Below are some entries. Copy each line that holds the string "with".

Data listing.
::::

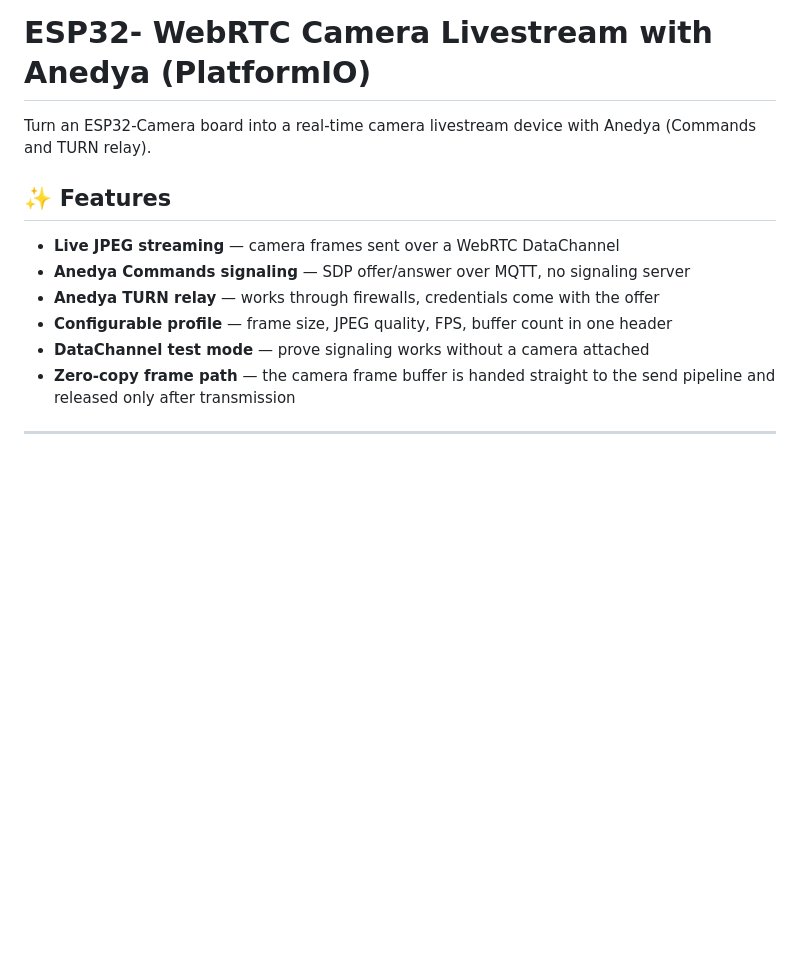
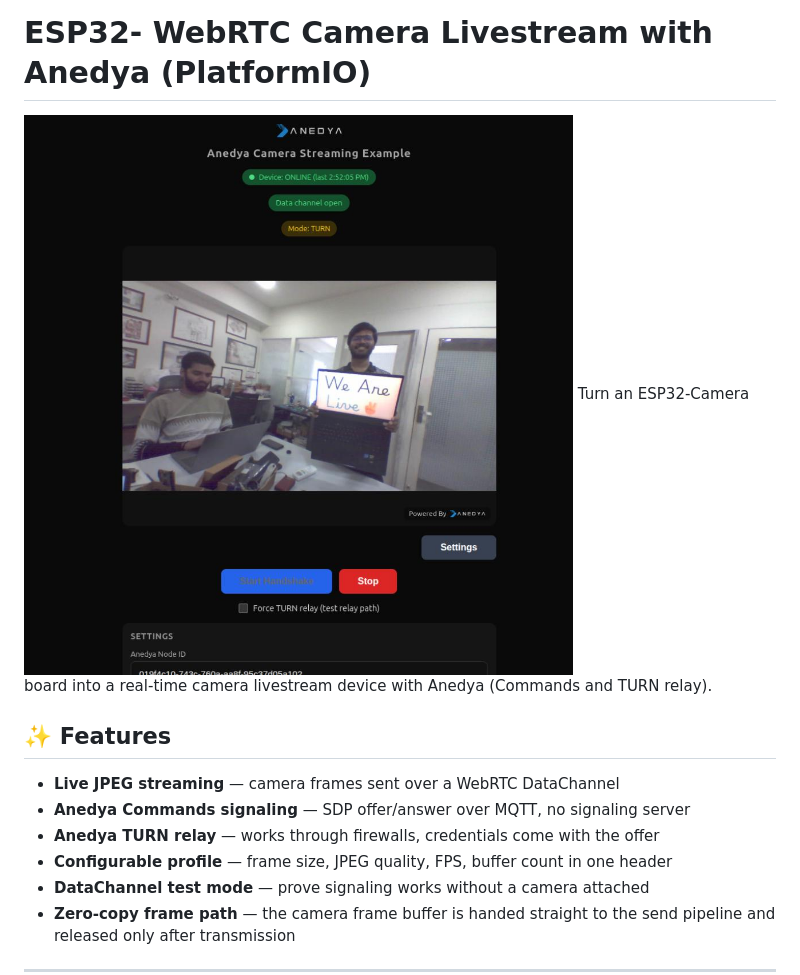
Before and after one commit to anedyaio/anedya-camera-livestream-example-esp32, a Markdown page: PlatformIO/README.md, the part around one of its changes. Drawn GitHub-style; pictures changed too: PlatformIO/media/DFrobot_camera_view.png (added); blank space fills up the shorter version.

```diff
--- a/PlatformIO/README.md
+++ b/PlatformIO/README.md
@@ -4,5 +9,6 @@
 # ESP32- WebRTC Camera Livestream with Anedya (PlatformIO)
 
+![Camera View](./media/DFrobot_camera_view.png)
 Turn an ESP32-Camera board into a real-time camera livestream device with Anedya (Commands and TURN relay).
 
 ## ✨ Features
```
Also changed, not shown: other parts of PlatformIO/README.md (+5 -0 lines), PlatformIO/media/ESP32_Cam_camera_view.png (added), PlatformIO/media/webrtc_stun_dark.png (added), PlatformIO/media/webrtc_turn_dark.png (added).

::::

Task result.
 # ESP32- WebRTC Camera Livestream with Anedya (PlatformIO)
 Turn an ESP32-Camera board into a real-time camera livestream device with Anedya (Commands and TURN relay).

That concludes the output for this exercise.